Top of INPUT MATERIAL
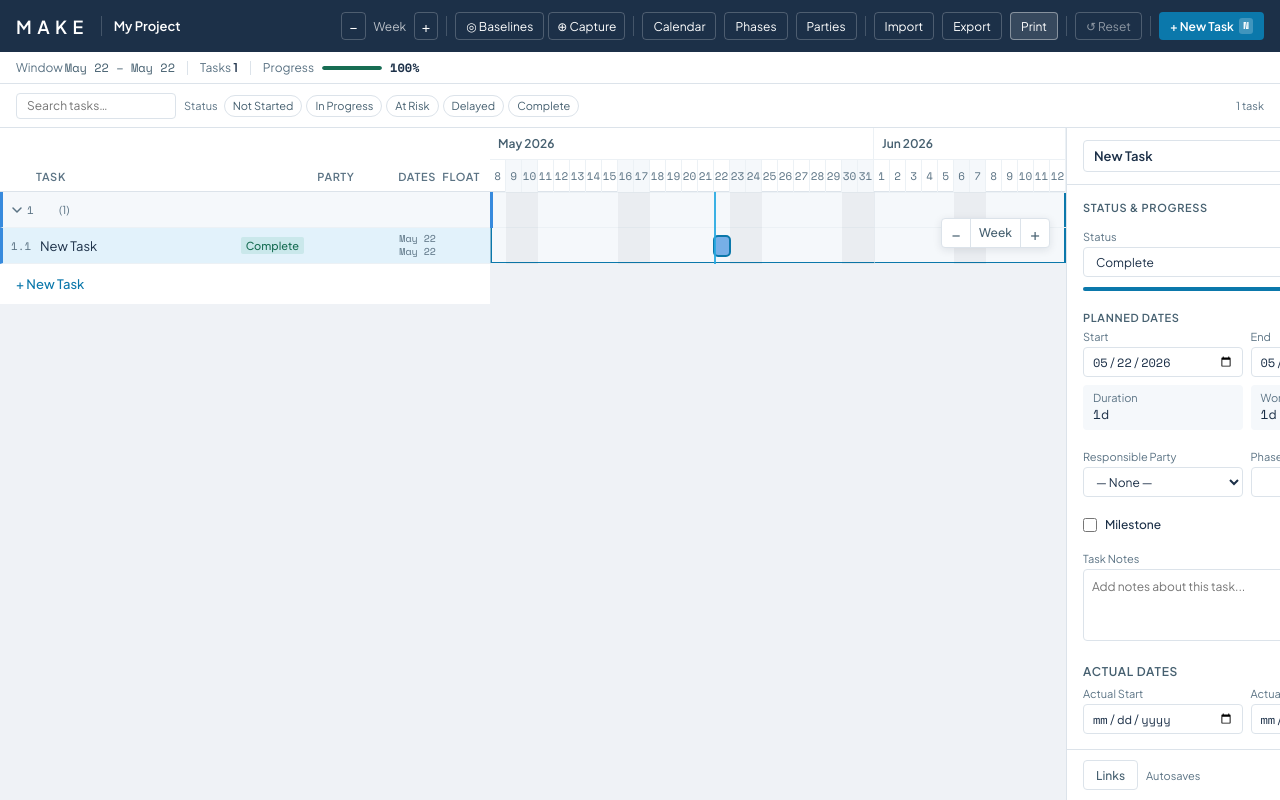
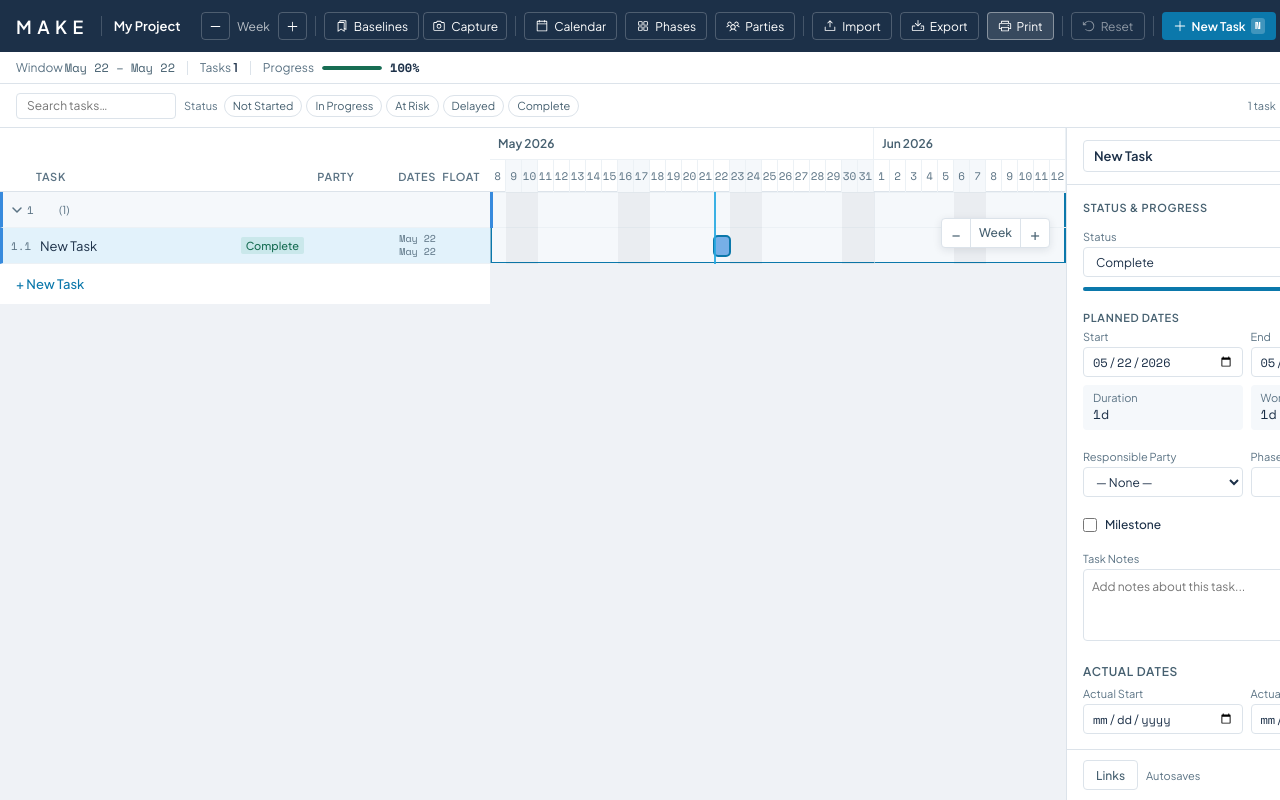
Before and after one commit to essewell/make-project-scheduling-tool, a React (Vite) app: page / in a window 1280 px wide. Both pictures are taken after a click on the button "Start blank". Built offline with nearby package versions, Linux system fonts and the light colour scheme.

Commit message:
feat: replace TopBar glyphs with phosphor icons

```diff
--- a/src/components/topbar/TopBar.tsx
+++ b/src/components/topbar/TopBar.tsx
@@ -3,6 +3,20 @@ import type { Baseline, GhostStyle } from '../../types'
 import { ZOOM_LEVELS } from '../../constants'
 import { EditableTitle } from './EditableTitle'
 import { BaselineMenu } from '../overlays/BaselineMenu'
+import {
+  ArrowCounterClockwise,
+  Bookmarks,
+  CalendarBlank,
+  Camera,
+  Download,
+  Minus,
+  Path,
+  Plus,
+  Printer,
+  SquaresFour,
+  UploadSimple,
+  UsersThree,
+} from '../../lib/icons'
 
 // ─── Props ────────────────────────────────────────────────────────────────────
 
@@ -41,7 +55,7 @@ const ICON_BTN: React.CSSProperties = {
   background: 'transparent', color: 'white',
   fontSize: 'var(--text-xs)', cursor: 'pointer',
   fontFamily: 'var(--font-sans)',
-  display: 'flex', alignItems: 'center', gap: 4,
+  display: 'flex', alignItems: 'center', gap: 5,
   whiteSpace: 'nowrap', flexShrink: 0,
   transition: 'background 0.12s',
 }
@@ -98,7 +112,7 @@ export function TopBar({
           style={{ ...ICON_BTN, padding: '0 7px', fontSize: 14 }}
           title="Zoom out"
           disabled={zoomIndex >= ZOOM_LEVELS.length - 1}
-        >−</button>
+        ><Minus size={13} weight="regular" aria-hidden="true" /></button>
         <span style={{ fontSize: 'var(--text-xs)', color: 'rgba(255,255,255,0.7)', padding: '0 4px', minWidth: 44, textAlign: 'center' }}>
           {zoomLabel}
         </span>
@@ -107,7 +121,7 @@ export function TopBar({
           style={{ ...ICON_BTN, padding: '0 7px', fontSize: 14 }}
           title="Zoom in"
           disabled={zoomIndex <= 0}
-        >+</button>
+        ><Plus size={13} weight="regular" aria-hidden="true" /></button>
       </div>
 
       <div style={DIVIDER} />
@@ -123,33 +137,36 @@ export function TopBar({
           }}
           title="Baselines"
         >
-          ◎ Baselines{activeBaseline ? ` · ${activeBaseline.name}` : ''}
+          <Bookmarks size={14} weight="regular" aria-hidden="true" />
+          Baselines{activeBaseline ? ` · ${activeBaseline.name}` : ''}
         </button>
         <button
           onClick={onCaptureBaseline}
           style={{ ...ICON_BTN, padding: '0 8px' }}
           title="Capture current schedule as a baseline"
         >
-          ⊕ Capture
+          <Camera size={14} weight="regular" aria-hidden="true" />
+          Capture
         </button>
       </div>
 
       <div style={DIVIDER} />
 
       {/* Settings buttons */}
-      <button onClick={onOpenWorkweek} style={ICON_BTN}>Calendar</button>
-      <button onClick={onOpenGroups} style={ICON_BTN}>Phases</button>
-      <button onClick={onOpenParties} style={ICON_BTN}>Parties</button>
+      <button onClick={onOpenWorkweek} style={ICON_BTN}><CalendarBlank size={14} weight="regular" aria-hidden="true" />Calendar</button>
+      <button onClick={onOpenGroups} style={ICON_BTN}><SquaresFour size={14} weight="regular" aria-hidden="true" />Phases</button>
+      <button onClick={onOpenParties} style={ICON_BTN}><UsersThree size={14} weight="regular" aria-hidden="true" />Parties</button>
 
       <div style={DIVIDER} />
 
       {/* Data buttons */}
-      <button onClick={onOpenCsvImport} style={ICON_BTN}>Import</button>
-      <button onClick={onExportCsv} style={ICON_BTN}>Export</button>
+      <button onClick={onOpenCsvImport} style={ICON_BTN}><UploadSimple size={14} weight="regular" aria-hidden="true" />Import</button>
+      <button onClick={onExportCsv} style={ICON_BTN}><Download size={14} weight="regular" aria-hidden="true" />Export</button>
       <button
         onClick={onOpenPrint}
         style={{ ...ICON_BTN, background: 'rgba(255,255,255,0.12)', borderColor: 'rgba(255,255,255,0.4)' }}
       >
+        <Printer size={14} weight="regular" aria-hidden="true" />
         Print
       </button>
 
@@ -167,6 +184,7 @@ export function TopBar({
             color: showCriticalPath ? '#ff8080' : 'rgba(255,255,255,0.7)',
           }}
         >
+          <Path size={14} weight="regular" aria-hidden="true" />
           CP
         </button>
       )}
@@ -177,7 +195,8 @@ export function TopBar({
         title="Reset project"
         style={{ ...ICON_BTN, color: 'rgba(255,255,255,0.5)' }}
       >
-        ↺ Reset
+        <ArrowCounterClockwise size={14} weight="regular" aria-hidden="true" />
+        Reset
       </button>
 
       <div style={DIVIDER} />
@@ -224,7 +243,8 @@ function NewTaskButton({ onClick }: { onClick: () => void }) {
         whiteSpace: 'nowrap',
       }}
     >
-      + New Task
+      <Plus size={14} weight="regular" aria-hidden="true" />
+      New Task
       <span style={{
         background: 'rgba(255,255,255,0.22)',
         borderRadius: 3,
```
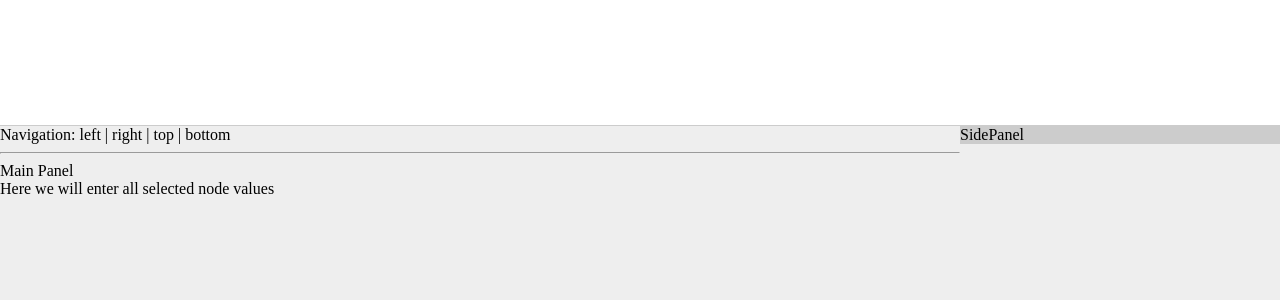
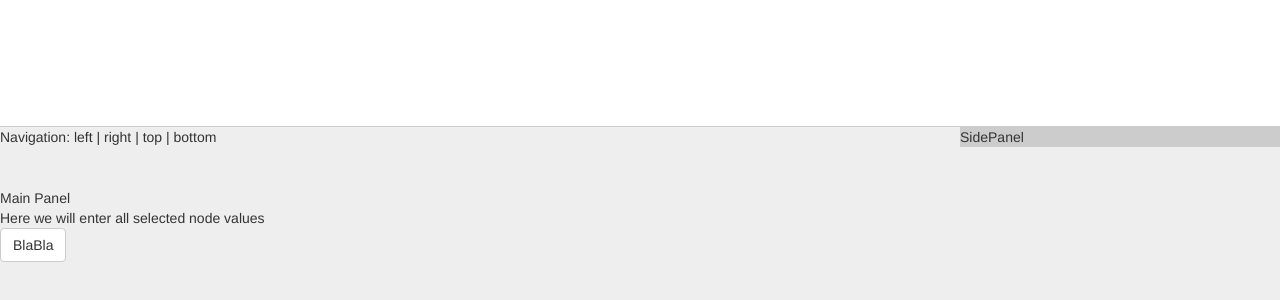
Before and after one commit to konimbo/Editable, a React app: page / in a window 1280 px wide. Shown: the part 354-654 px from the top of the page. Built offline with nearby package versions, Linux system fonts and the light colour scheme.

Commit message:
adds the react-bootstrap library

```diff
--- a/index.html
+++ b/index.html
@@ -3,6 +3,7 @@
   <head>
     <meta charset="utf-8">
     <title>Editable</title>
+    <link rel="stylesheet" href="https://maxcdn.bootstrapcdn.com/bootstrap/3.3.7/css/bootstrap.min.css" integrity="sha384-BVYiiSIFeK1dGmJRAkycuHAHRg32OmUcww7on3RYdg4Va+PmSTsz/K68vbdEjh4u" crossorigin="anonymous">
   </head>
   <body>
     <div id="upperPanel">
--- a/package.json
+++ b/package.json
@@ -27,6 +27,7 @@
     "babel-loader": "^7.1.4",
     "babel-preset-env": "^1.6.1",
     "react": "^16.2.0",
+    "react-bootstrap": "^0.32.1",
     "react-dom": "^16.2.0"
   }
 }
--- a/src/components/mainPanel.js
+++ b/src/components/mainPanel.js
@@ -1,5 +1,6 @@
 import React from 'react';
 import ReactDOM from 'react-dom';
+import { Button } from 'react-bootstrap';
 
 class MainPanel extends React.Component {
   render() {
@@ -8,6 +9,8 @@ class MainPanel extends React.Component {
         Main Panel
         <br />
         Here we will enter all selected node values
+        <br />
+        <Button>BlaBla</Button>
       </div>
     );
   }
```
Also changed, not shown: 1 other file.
Bottom of INPUT MATERIAL
### ABOUT THIS TASK
Return each line of the data where the word "function" appears.

### ANSWER BOX
@@ -98,7 +112,7 @@ export function TopBar({
@@ -107,7 +121,7 @@ export function TopBar({
@@ -123,33 +137,36 @@ export function TopBar({
@@ -167,6 +184,7 @@ export function TopBar({
@@ -177,7 +195,8 @@ export function TopBar({
@@ -224,7 +243,8 @@ function NewTaskButton({ onClick }: { onClick: () => void }) {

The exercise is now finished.